*Your task*
Note each line in the data holding the string "components" and report it.

Web page edit records:
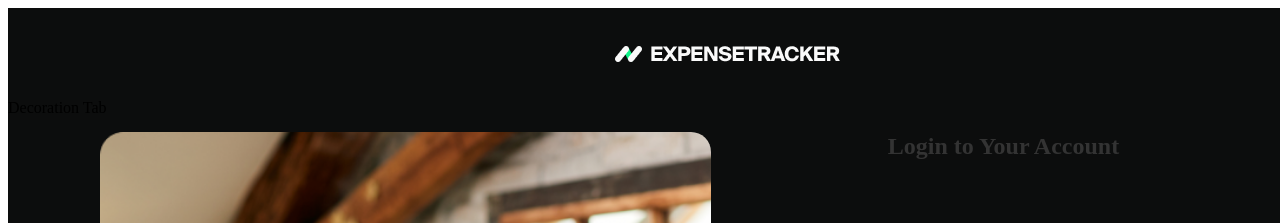
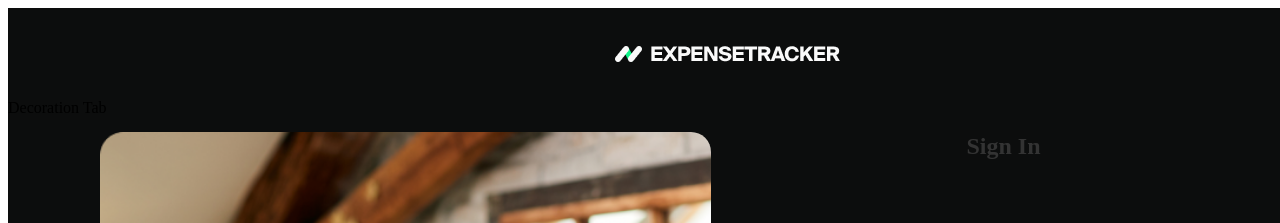
Before and after one commit to Reuelle/expense-tracker, a React (Create React App) app: page /expense-tracker/login in a window 1280 px wide. Shown: the top 223 px of the page. Built offline with nearby package versions, Linux system fonts and the light colour scheme.

Commit message:
Update LoginPage.jsx

```diff
--- a/src/components/LoginPage/LoginPage.jsx
+++ b/src/components/LoginPage/LoginPage.jsx
@@ -21,7 +21,7 @@ const LoginPage = () => {
     <div className={styles.loginPage}>
       <Decoration /> {/* Render the Decoration component */}
       <header className={styles.pageHeader}>
-        <h1>Login to Your Account</h1>
+        <h1>Sign In</h1>
       </header>
       <div className={styles.pageDescription}>
         <p>Welcome back to effortless expense tracking! Your financial dashboard awaits.</p>
```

*Solution*
--- a/src/components/LoginPage/LoginPage.jsx
+++ b/src/components/LoginPage/LoginPage.jsx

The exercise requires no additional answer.